A regular 10 rep set with medium weights lasts you around 30 to 45 seconds with the focus being on lifting the weight. Well, in eccentric training you would focus on the lowering part, treating the lighter weights as though you are lifting a heavy PR.
Think of your body as a spring; as you are lowering the bar towards the chest the spring is absorbing tension waiting to explode.
Isometric training is basically static training — you do not stretch any muscles or bend any limb, you build up muscular tension by contracting your muscles either against immovable objects or very heavy objects. A lot of 1890’s strongmen used this method and worked up resistance against the unmovable object to build up superhuman strength. For more detail on Isometrics check out our article on it.
Now, isometric holds are exercises like planks, push-up holds, bar hangs and stuff like that. They are a great way to add that extra tension in your muscles that will make them grow even bigger and better.
You can also incorporate isometric holds in typical exercises like bicep curls or dumbbell raises. In the case of bicep curls, you can either keep one arm locked at a 90-degree angle while you do your set with the other arm or as you curl the weight, pause at the 90-degree angle for a second or two and then continue the curling motion.
As for the dumbbell raises, just as you raise the weight, hold it in that position for one-to-two seconds and then lower the weight. As you can see, the point here is to put the most amount of tension on your muscles as possible.
This is another great way of achieving maximal TUT, and to break some plateaus in the process. You’ve probably tried this in the gym, so I won’t waste a lot of time on this. The basics are that you start heavy and when you reach failure, you either get a lighter weight or if you are working on an isolation machine, drop the pin to one plate above the one you just reached failure on.
Rinse and repeat until you are working with the lightest weight possible and can no longer move your arms or legs. In the video above you see Eddie Hall, the first man to deadlift 1,102 pounds, doing something similar.
He pyramids up from one plate deadlift, all the way up to a 10 plate one, then does drop sets until he’s back with one plate again. Of course, Eddie is insane and stronger than 90% of humans on this earth, but you get the picture.
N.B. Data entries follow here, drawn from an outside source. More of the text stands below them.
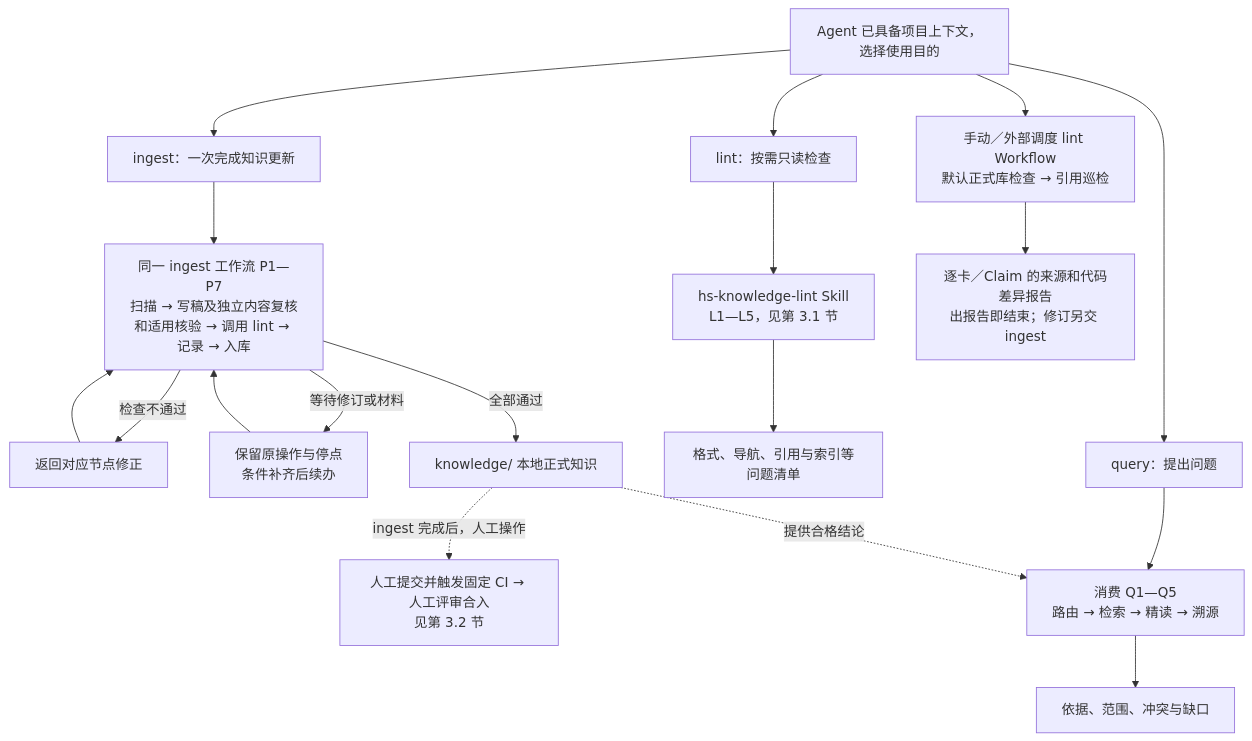
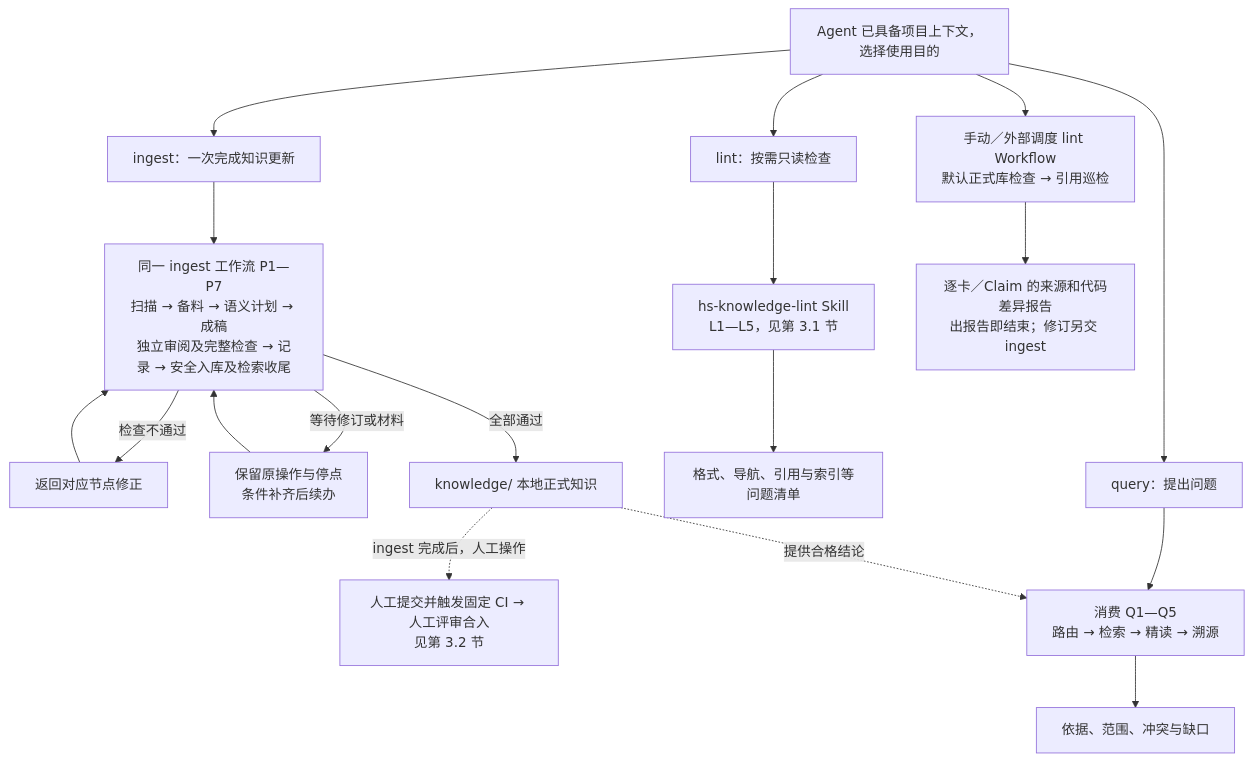
One commit to Robin-hhc/FactumCore changed the second of 27 diagrams in himate-knowledge-wifi-mp/docs-llm-wiki/知识库详细设计.md. Above: the diagram before and after it, drawn with Mermaid. The commit also changed other lines of this file and 5 other files, not shown here.

````diff
--- a/himate-knowledge-wifi-mp/docs-llm-wiki/知识库详细设计.md
+++ b/himate-knowledge-wifi-mp/docs-llm-wiki/知识库详细设计.md
@@ -50,20 +50,20 @@
 ```mermaid
 flowchart TD
     U["Agent 已具备项目上下文，选择使用目的"] --> IN["ingest：一次完成知识更新"]
-    IN --> P["同一 ingest 工作流 P1—P7<br/>扫描 → 写稿及独立内容复核和适用核验 → 调用 lint → 记录 → 入库"]
+    IN --> P["同一 ingest 工作流 P1—P7<br/>扫描 → 备料 → 语义计划 → 成稿<br/>独立审阅及完整检查 → 记录 → 安全入库及检索收尾"]
     P -->|"检查不通过"| FIX["返回对应节点修正"]
     FIX --> P
     P -->|"等待修订或材料"| WAIT["保留原操作与停点<br/>条件补齐后续办"]
     WAIT --> P
     P -->|"全部通过"| K["knowledge/ 本地正式知识"]
     K -. "ingest 完成后，人工操作" .-> CI["人工提交并触发固定 CI → 人工评审合入<br/>见第 3.2 节"]
     U --> LI["lint：按需只读检查"]
     LI --> LINT["hs-knowledge-lint Skill<br/>L1—L5，见第 3.1 节"]
     LINT --> REPORT["格式、导航、引用与索引等问题清单"]
     U --> AUDIT["手动／外部调度 lint Workflow<br/>默认正式库检查 → 引用巡检"]
     AUDIT --> AUDIT_REPORT["逐卡／Claim 的来源和代码差异报告<br/>出报告即结束；修订另交 ingest"]
     U --> QU["query：提出问题"]
     QU --> Q["消费 Q1—Q5<br/>路由 → 检索 → 精读 → 溯源"]
     K -. "提供合格结论" .-> Q
     Q --> A["依据、范围、冲突与缺口"]
 ```
````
Partial Reps go very well with dropsets since you don’t stop when you can’t do a full rep but continue until absolute failure. Let’s say you are doing seated rear delt raises, the first few reps you will be raising your arms all the way up, feeling good and looking good.
Then the as the set progresses you will feel the infamous burn catching up with you and naturally you won’t be able to do the full range of motion — that’s fine. Continue your set until you literally either feel so much pain you are about to cry or can’t move the weight to save your damn life.
21s are an old school exercise that gets you a lot of tension in the muscle and gives you a crazy pump. It’s mostly used in conjunction with bicep curls, but with enough creativity on your end, you can use the 21s on pretty much any exercise. Deadlifts, squats, curls, pull-ups, chin-ups, overhead presses — you name it. Check out this article with some awesome variations on 21s.
Instead of counting reps, set a timer on your smartphone and get to work. Tom Platz had the sickest set of quads in the history of bodybuilding and he was known for doing 225lbs squats for ten minutes straight. Yes, you read that right, ten minutes. Clocking in at around 100 reps.
Imagine the amount of muscular stress he achieved in those 100 reps. Then there’s also the legendary story about a Hungarian wrestler who’s leg day routine was something nightmares are made of.